Information supplied |
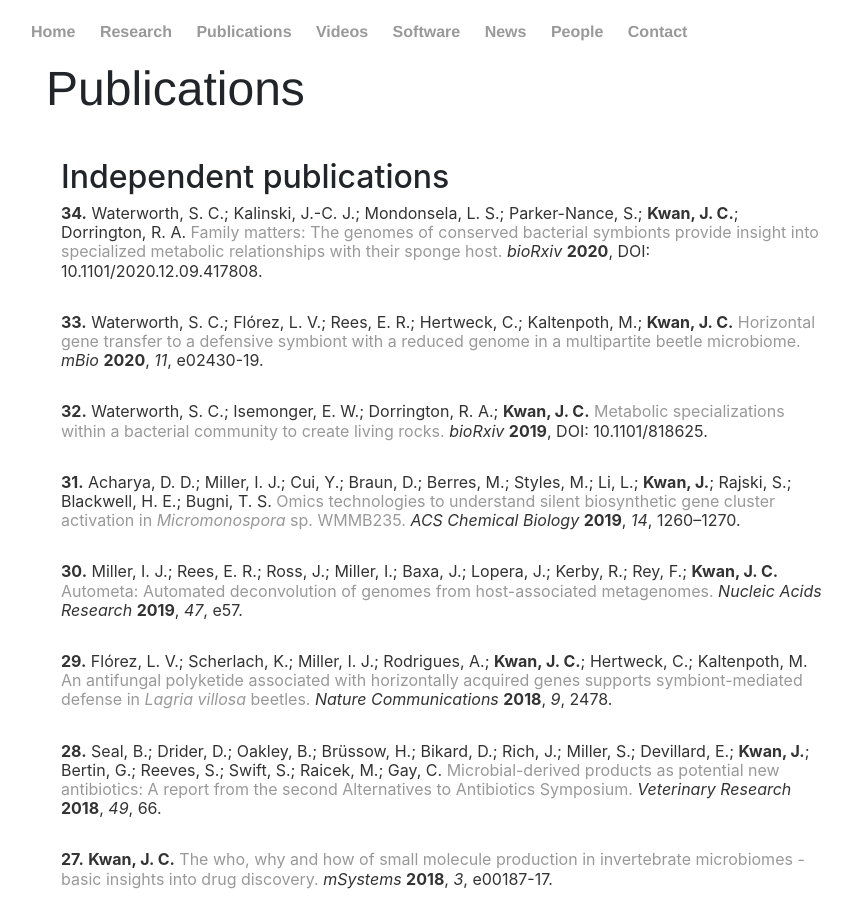
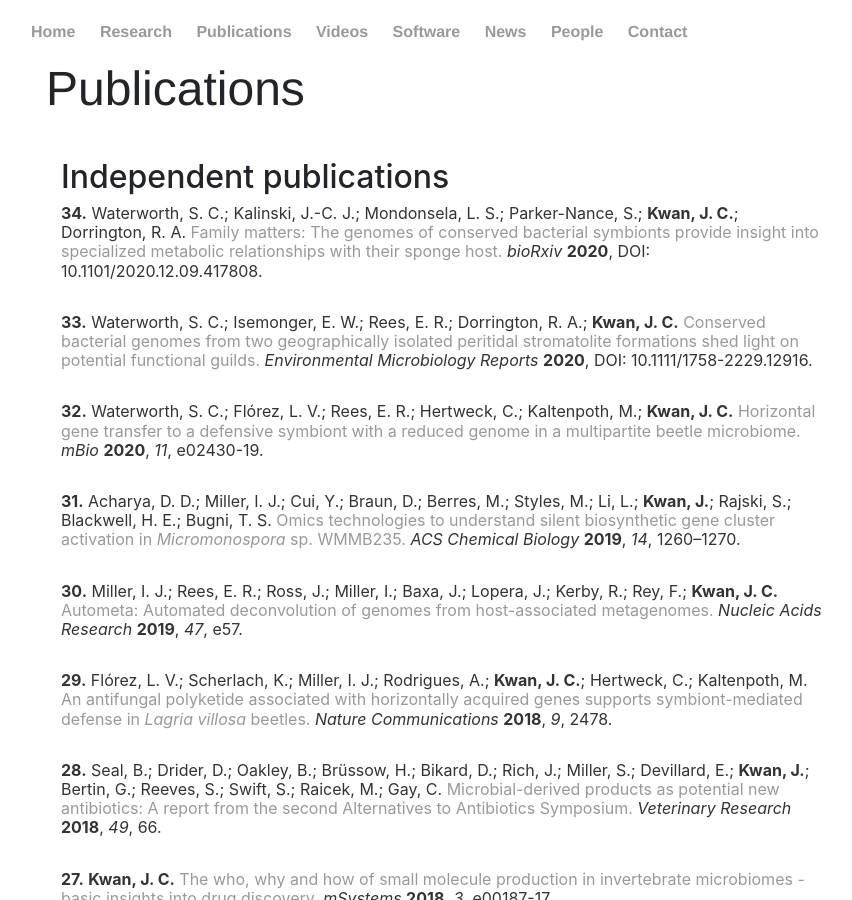
Before and after one commit to KwanLab/KwanLab.github.io, a Jekyll site: the page built from publications/index.html, in a window 1280 px wide and 900 px high. Shown: the whole window, without its empty margins (161-1013 px from the left). Built offline with Jekyll 4.4.1, drawn with Linux system fonts in a browser that asks for light colours; comment, search, counter and statistics services are not loaded.

Commit message:
Updated publications with link to Env Micro Rep paper

```diff
--- a/publications/index.html
+++ b/publications/index.html
@@ -23,19 +23,19 @@ title: Publications
 		<p class="small"></p>
 		<div class="row">
 			<div class="col-sm-11">
-				<p class="small"><strong>33.</strong> Waterworth, S. C.; Flórez, L. V.; Rees, E. R.; Hertweck, C.; Kaltenpoth, M.; <strong>Kwan, J. C.</strong> <a href="https://mbio.asm.org/content/11/1/e02430-19">Horizontal gene transfer to a defensive symbiont with a reduced genome in a multipartite beetle microbiome.</a> <em>mBio</em> <strong>2020</strong>, <em>11</em>, e02430-19.</p>
+				<p class="small"><strong>33.</strong> Waterworth, S. C.; Isemonger, E. W.; Rees, E. R.; Dorrington, R. A.; <strong>Kwan, J. C.</strong> <a href="https://www.biorxiv.org/content/10.1101/818625v1">Conserved bacterial genomes from two geographically isolated peritidal stromatolite formations shed light on potential functional guilds.</a> <em>Environmental Microbiology Reports</em> <strong>2020</strong>, DOI: 10.1111/1758-2229.12916.</p>
 			</div>
 			<div class="col-sm-1">
-				<div data-badge-type="donut" data-doi="10.1128/mBio.02430-19" data-condensed="true" data-hide-no-mentions="true" class="altmetric-embed"></div>
+				<div data-badge-type="donut" data-doi="10.1111/1758-2229.12916" data-condensed="true" data-hide-no-mentions="true" class="altmetric-embed"></div>
 			</div>
 		</div>
 		<p class="small"></p>
 		<div class="row">
 			<div class="col-sm-11">
-				<p class="small"><strong>32.</strong> Waterworth, S. C.; Isemonger, E. W.; Dorrington, R. A.; <strong>Kwan, J. C.</strong> <a href="https://www.biorxiv.org/content/10.1101/818625v1">Metabolic specializations within a bacterial community to create living rocks.</a> <em>bioRxiv</em> <strong>2019</strong>, DOI: 10.1101/818625.</p>
+				<p class="small"><strong>32.</strong> Waterworth, S. C.; Flórez, L. V.; Rees, E. R.; Hertweck, C.; Kaltenpoth, M.; <strong>Kwan, J. C.</strong> <a href="https://mbio.asm.org/content/11/1/e02430-19">Horizontal gene transfer to a defensive symbiont with a reduced genome in a multipartite beetle microbiome.</a> <em>mBio</em> <strong>2020</strong>, <em>11</em>, e02430-19.</p>
 			</div>
 			<div class="col-sm-1">
-				<div data-badge-type="donut" data-doi="10.1101/818625" data-condensed="true" data-hide-no-mentions="true" class="altmetric-embed"></div>
+				<div data-badge-type="donut" data-doi="10.1128/mBio.02430-19" data-condensed="true" data-hide-no-mentions="true" class="altmetric-embed"></div>
 			</div>
 		</div>
 		<p class="small"></p>
```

Activity |
Exactly as written, restate the listing above with its pictures omitted.

Solved problem |
Before and after one commit to KwanLab/KwanLab.github.io, a Jekyll site: the page built from publications/index.html, in a window 1280 px wide and 900 px high. Shown: the whole window, without its empty margins (161-1013 px from the left). Built offline with Jekyll 4.4.1, drawn with Linux system fonts in a browser that asks for light colours; comment, search, counter and statistics services are not loaded.

Commit message:
Updated publications with link to Env Micro Rep paper

```diff
--- a/publications/index.html
+++ b/publications/index.html
@@ -23,19 +23,19 @@ title: Publications
 		<p class="small"></p>
 		<div class="row">
 			<div class="col-sm-11">
-				<p class="small"><strong>33.</strong> Waterworth, S. C.; Flórez, L. V.; Rees, E. R.; Hertweck, C.; Kaltenpoth, M.; <strong>Kwan, J. C.</strong> <a href="https://mbio.asm.org/content/11/1/e02430-19">Horizontal gene transfer to a defensive symbiont with a reduced genome in a multipartite beetle microbiome.</a> <em>mBio</em> <strong>2020</strong>, <em>11</em>, e02430-19.</p>
+				<p class="small"><strong>33.</strong> Waterworth, S. C.; Isemonger, E. W.; Rees, E. R.; Dorrington, R. A.; <strong>Kwan, J. C.</strong> <a href="https://www.biorxiv.org/content/10.1101/818625v1">Conserved bacterial genomes from two geographically isolated peritidal stromatolite formations shed light on potential functional guilds.</a> <em>Environmental Microbiology Reports</em> <strong>2020</strong>, DOI: 10.1111/1758-2229.12916.</p>
 			</div>
 			<div class="col-sm-1">
-				<div data-badge-type="donut" data-doi="10.1128/mBio.02430-19" data-condensed="true" data-hide-no-mentions="true" class="altmetric-embed"></div>
+				<div data-badge-type="donut" data-doi="10.1111/1758-2229.12916" data-condensed="true" data-hide-no-mentions="true" class="altmetric-embed"></div>
 			</div>
 		</div>
 		<p class="small"></p>
 		<div class="row">
 			<div class="col-sm-11">
-				<p class="small"><strong>32.</strong> Waterworth, S. C.; Isemonger, E. W.; Dorrington, R. A.; <strong>Kwan, J. C.</strong> <a href="https://www.biorxiv.org/content/10.1101/818625v1">Metabolic specializations within a bacterial community to create living rocks.</a> <em>bioRxiv</em> <strong>2019</strong>, DOI: 10.1101/818625.</p>
+				<p class="small"><strong>32.</strong> Waterworth, S. C.; Flórez, L. V.; Rees, E. R.; Hertweck, C.; Kaltenpoth, M.; <strong>Kwan, J. C.</strong> <a href="https://mbio.asm.org/content/11/1/e02430-19">Horizontal gene transfer to a defensive symbiont with a reduced genome in a multipartite beetle microbiome.</a> <em>mBio</em> <strong>2020</strong>, <em>11</em>, e02430-19.</p>
 			</div>
 			<div class="col-sm-1">
-				<div data-badge-type="donut" data-doi="10.1101/818625" data-condensed="true" data-hide-no-mentions="true" class="altmetric-embed"></div>
+				<div data-badge-type="donut" data-doi="10.1128/mBio.02430-19" data-condensed="true" data-hide-no-mentions="true" class="altmetric-embed"></div>
 			</div>
 		</div>
 		<p class="small"></p>
```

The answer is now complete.